Trump then gave a 33-minute speech before about 1,500 people in a county fairgrounds facility, a shorter than usual speech in front of a smaller than usual crowd.
“Seriously, the debate last night was amazing — and everybody said I won, including every single online poll, and some had it at 90 and close to 90 percent, so that's pretty cool,” Trump said rather halfheartedly, providing stats that simply are not accurate.
Soon after, he was back at the Columbus airport, slowly climbing the steps to his personal jet. He was alone, holding a black umbrella as a light rain fell. There was a heaviness to his ascent.
Hours after that, Trump sat on the lavish dais, decorated with pale roses and white orchids, with his arms tightly folded as the glittering elite of New York repeatedly laughed at him. The dinner's chairman, Alfred E. Smith IV, lashed out at Trump in a series of cutting jokes. Clinton went even further, hitting all of the topics that she knows get under Trump's skin.
“Donald looks at the Statue of Liberty and sees a 'four.' Maybe a 'five' if she loses the torch and tablet and changes her hair,” Clinton said, as the crowd laughed and former New York mayor Rudolph W. Giuliani mouthed, “What?” Trump, his arms folded, cocked his head to the side and smirked, as his wife looked elegantly pained.
A few minutes later, Clinton said: “Maybe you saw Donald dismantle his prompter the other day, and I get that. They're hard to keep up with, and I'm sure it's even harder when you're translating from the original Russian.”
Trump smiled and rocked in his seat, his face looking just slightly redder than usual.
Clinton recognized former New York mayor Michael Bloomberg, saying it was a shame he didn't speak because “I'm curious to hear what a billionaire has to say,” taking a swipe at Trump's likely exaggerated net worth.
And she gave a shout-out to Trump's campaign manager, Kellyanne Conway, saying: “She's working day and night for Donald and because she's a contractor, he's probably not even going to pay her.” Conway, who has become subtly critical of her boss, quoted Clinton in a tweet and wrote: “A shout out from @HillaryClinton at #AlSmithDinner.”
Clinton shares stage with Trump at Alfred E. Smith Memorial Foundation Dinner
As Clinton finished speaking, she received a standing ovation from many in the crowd. Trump clapped, then briefly stood, then sat down again, as if unsure what to do. Lip-readers caught him telling her that she did a good job.
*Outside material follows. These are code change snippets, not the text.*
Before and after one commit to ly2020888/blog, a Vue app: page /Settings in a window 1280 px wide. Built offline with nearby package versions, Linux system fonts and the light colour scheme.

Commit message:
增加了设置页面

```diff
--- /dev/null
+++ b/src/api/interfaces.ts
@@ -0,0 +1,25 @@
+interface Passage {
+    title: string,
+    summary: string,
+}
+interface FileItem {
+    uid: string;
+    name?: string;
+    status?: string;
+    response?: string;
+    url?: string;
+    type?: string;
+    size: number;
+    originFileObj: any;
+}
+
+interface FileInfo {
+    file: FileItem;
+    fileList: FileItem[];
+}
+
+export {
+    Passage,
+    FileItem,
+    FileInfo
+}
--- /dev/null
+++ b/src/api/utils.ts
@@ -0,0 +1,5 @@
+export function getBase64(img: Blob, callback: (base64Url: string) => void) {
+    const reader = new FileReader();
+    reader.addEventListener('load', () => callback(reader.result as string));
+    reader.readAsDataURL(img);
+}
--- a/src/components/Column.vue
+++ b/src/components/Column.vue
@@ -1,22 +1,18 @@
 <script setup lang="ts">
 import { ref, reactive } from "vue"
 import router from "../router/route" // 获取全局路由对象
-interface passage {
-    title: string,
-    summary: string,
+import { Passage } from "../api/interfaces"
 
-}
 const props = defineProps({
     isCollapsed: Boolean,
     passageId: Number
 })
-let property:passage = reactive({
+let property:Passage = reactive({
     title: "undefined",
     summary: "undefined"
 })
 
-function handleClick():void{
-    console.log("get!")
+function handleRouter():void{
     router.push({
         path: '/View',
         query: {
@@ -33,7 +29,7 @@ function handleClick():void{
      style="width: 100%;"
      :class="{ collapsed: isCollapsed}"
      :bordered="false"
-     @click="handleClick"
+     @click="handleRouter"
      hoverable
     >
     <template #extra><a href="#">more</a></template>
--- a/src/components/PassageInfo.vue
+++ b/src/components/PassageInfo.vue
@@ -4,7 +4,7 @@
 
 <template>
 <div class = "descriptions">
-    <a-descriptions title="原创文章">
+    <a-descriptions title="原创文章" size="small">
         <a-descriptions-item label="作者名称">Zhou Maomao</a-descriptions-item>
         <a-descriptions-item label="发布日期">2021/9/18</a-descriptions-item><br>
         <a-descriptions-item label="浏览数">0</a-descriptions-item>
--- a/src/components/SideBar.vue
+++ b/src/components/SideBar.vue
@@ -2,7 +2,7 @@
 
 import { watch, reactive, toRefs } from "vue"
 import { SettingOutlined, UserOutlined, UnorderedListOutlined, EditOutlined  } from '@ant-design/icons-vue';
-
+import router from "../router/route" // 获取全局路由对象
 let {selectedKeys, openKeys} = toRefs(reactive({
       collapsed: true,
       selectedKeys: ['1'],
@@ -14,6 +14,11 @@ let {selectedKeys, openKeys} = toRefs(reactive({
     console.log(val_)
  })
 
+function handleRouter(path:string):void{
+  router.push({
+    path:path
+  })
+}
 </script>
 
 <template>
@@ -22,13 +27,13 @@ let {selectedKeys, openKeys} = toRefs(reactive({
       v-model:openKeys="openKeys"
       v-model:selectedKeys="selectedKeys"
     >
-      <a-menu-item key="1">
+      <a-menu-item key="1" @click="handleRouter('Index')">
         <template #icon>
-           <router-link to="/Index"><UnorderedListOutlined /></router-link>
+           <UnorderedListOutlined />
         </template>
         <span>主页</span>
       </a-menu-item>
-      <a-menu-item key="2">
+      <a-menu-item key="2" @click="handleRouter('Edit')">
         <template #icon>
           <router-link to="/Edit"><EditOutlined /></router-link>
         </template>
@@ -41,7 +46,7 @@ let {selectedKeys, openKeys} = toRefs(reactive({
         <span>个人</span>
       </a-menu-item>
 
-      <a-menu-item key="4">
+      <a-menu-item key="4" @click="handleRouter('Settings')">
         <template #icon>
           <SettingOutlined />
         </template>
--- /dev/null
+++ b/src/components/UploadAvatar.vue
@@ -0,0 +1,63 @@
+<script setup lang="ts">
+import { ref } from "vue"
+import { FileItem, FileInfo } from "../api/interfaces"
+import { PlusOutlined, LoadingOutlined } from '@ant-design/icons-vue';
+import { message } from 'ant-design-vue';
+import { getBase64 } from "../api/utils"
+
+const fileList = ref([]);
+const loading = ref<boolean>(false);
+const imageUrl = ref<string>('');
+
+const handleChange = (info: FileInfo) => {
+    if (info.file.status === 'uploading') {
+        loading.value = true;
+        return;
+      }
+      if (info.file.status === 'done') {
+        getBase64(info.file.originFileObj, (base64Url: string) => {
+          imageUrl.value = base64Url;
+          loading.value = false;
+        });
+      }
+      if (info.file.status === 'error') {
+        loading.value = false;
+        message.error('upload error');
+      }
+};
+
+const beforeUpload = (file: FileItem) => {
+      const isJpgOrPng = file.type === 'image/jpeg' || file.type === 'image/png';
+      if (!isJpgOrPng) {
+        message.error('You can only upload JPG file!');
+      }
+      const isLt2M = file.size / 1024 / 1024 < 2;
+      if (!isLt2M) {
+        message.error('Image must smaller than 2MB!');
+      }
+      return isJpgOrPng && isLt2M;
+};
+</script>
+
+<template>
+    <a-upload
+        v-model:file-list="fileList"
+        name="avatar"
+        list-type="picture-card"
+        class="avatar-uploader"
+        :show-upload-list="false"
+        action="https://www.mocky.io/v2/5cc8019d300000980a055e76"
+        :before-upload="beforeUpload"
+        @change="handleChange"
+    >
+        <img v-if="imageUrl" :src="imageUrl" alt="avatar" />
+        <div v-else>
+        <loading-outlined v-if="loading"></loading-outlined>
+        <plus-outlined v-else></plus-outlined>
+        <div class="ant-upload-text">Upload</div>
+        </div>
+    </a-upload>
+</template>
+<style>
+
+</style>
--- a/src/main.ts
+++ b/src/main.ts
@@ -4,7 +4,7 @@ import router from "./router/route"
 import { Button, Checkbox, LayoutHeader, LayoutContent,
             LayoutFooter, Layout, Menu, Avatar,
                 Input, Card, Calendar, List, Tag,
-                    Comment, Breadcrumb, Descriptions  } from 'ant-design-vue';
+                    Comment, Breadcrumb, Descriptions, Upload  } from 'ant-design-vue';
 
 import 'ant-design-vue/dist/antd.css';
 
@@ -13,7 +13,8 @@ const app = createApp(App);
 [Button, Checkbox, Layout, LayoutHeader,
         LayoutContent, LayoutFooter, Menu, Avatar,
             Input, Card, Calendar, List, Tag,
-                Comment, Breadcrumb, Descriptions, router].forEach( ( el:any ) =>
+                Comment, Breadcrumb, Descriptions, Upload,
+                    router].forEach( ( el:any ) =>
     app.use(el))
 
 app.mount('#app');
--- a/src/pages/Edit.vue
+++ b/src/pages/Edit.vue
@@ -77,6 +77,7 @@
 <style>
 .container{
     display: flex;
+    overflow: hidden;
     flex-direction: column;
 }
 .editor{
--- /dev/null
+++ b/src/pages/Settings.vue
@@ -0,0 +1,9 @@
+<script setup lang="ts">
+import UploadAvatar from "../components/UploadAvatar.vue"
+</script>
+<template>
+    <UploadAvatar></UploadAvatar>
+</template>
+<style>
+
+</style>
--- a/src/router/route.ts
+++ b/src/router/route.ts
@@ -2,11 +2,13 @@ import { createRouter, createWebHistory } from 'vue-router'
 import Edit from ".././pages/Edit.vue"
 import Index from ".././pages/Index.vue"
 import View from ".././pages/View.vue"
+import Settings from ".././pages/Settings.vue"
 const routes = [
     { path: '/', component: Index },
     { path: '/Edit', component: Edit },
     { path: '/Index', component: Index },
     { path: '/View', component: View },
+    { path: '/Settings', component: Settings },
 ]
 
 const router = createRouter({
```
As the dinner ended, Trump shook hands with some of the others on the stage, while a line of people wanting to talk with Clinton grew. After a few minutes, Trump and his wife made their way toward the exit.
Before ducking out, Trump flashed the crowd a thumbs up.